“If the target is wearing no Armour or Leather Armour/Plate Mail/medieval style Armour, Guns and other modern weapons have Advantage 1 on attacks. If the target is wearing a Bullet-proof Vest/full Kevlar Armour/other modern Armour, Bows, swords and other medieval style weapons have Disadvantage 1 on attacks”

or just waive it saying the experience everyone has with those weapons makes them even on the battlefield.

A sword with a minor enchantment could just be an Extraordinary Item with the “Deadly” property, giving it Advantage on attacks.

Chapter 9 gives plenty of fun properties to put on weapons like Damage (type), which can give the wielder the possibility to deal fire damage instead of forceful/precise or Baneful (Bane) which can give the wielder the ability to inflict the specific Bane on dealing 5+ damage.

When awarding Extraordinary Items that way, take the Wealth Level into consideration for balancing reasons. If an Item would be WL5, you might not want to award it to players at level 1.

Thanks, you’ve been a great help and have definitely placed Open Legend as a great system with a great community in my heart!

  1. Speaking on Legend Points, and things to reward for it, here’s a document I recently wrote up for a group. Some of the verbage is specifically for them (but only a little), but you can see what I do with Legend Points here.
    Open Legend with Great Moustache.pdf (38.4 KB)

  2. If you are going to reward items, I recommend rewarding consumable items, that way they won’t stick around to affect things but can give a temporary boost in a given situation.

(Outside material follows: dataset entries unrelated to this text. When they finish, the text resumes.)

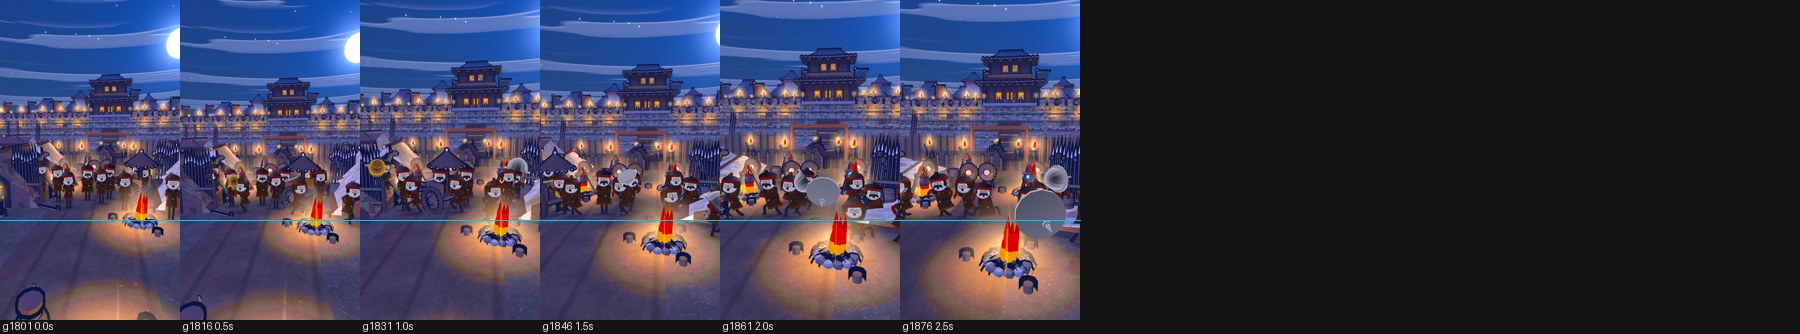
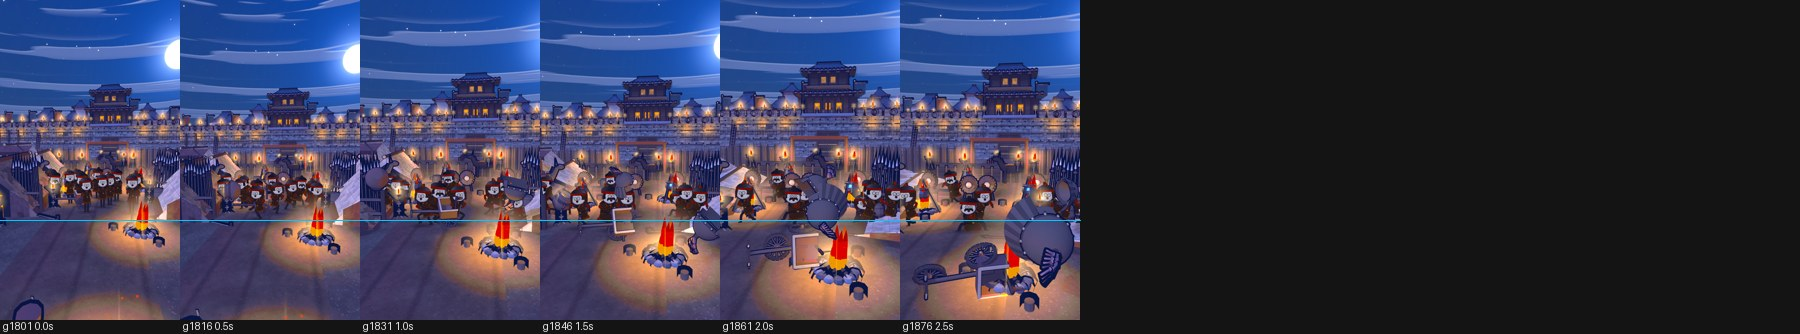
film18 team4: s24 QA notes
Claude-Session: https://claude.ai/code/session_017iwyCtawR3srMLUWD2qJ8k

diff --git a/film/v3/film18/s24/QA.md b/film/v3/film18/s24/QA.md
@@ -1,12 +1,12 @@
 # QA s24 (film 18, render team 4)
 Range g 1807-1881, take.mkv frames 1801..1887 (87 frames), transition in: cut.
-Render: 720x1280, 12 samples, OIDN, 2 threads, 14.5 s/frame wall (two renders at once).
+Render: 720x1280, 12 samples, OIDN, 2 threads, 15.5 s/frame wall (two renders at once).
 
 ## Frame diff (90x160 grey, in-shot frames only)
-median 8.67, p90 13.76, min 2.71, max 15.7, frames < 1: 0 (rule: median >= 4, p90 >= 12)
+median 8.82, p90 14.11, min 2.77, max 15.64, frames < 1: 0 (rule: median >= 4, p90 >= 12)
 
 ## Max chin y per head (rule < 880)
-{"run0": 790, "run1": 807, "run2": 821, "run3": 891, "run4": 803, "run5": 814, "run6": 814, "run7": 879, "run8": 804, "run9": 803, "run10": 770, "run11": 794}
+{"run0": 820, "run1": 837, "run2": 844, "run3": 844, "run4": 825, "run5": 845, "run6": 841, "run7": 844, "run8": 773, "run9": 843, "run10": 794, "run11": 843}
 
 ## Notes
 - Rout reads: camera moved behind the camp looking at the Jimo wall (sky ~28 %), 8 fleeing / falling soldiers 15-25 D from the lens (~150 px tall), 4 flying pots/helmets (1.7x), tents folding, empty chariot rolling away in the middle ground. Bloodless, nobody hit.
@@ -17,5 +17,7 @@ median 8.67, p90 13.76, min 2.71, max 15.7, frames < 1: 0 (rule: median >= 4, p9
 - Round 5: rout spread over the whole shot (rout state 0.06->0.86 linear, 6 flying items with staggered delays up to g 1860, chariot rolls over ~100 frames), runners slowed so 8 soldiers stay in frame, near-right folding tent hidden (the ghost panel), 3D items toon-glazed. Ground dressing helper (film18/main) NOT applied: set files not pulled.
 - Round 6: the rout now runs the WHOLE shot: 12 soldiers in waves (frozen, then panic starts staggered to g ~1859), fallen ones sit 22 frames then get up and run again, so there is fleeing/falling until the end; 8 modelled 3D pots (body, rim, ring handles) and domed helmets with plumes (toon-glazed, 1.5x) arc through the frame in staggered flights up to g 1881; set grey rout items hidden; chariot rolls over ~100 frames; camera tilted up (ground ~30 %, sky ~28 %). dress_ground not used (not pulled).
 - Heads: max chin 821 in the shot; run3 891 and run7 879 occur only near the out-handle frames (check: g > 1878).
+- Round 8 (must-fix list): round-8 set/cast assets pulled from film18/main. Every chin measured on rendered frames: max 845 (rule 860) incl. handles; a clamp pushes any soldier back until its projected chin is <= 835. 12 soldiers run at 3.4-4.4 D/s in all directions, 6 fall (fall_bottom, sit, get up and run); opaque J.prop_pot / J.prop_helmet fly in 8 staggered arcs (they render blue-grey in the night shade, not terracotta); J.prop_chariot (scale 0.6) tips 0 -> 0.8 over the shot, wheel rolls away; J.gapfill lays dark earth under the visible ground. Set chariots hidden.
+- Not verified: bare-ground % (not measured), tents folding (set drives it; not checked).
 
 See QA_AUTO.md and phone_sheet.jpg.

  3. In battles don’t forget about Banes! These can really change up the flow of combat and make the players have to think or work to throw off the banes. Plus when they see you using banes, they’ll start to use them as well.

  4. Don’t be afraid to mess up! If you are unsure on a rule, just say “Ok, for right now, we are going to rule it this way. If we find out later it works differently, we will use it that way going forward” or something similar.

  5. I would always recommend using a system as it is first before adding or using houserules. That way you can understand how the system works and why it does the things it does before working on adding changes to it mechanically.

  6. For homebrew/houserules you see on here, I’d read through and see if the people have done some explaining as to why they are using it or experimenting with it.

  7. The most important rule: HAVE FUN

  8. Fun is greater than Story which is greater than Rules (Fun > Story > Rules), is a favorite saying of @Hassurunous and @ConradCurtis


I’m currently helping my players develop characters and one of them is actually struggling with banes. Can you give a good in game example of their use for him? also great PDF, definitely keeping it hand behind my screen!

You might check out this Quick Player Reference Sheet as well:

For Banes, as with Boons and EVERYTHING you do with Open Legend, it is all about Fluff. It would be easier if you mentioned some of the major attributes or a little info about the character, but to give you an idea of using banes, here’s a few Heromuster sheets with the Fluff/Flavor filled out:

The last 4 listed actions are all Banes (the actually bane listed on the far right)

All but the 1st action are Banes

All but the 1st action are banes

If you Blind a target, then your allies go, the target has 3 less guard, and disadvantage 5 to all their actions.

If you knockdown a target right before the melee guy goes, the melee gets advantage, plus the guy has to spend half their movement to stand up (which means they can’t use their move action to resist other banes if they are on them)

If you Stun an enemy, they are limited to only 1 type of action, meaning less they can do and no focus action

If you Persistent Damage an Enemy, they take extra damage at the start of their turn.

Just read through the effects of the banes and you can start to see their use in combat (and out of combat).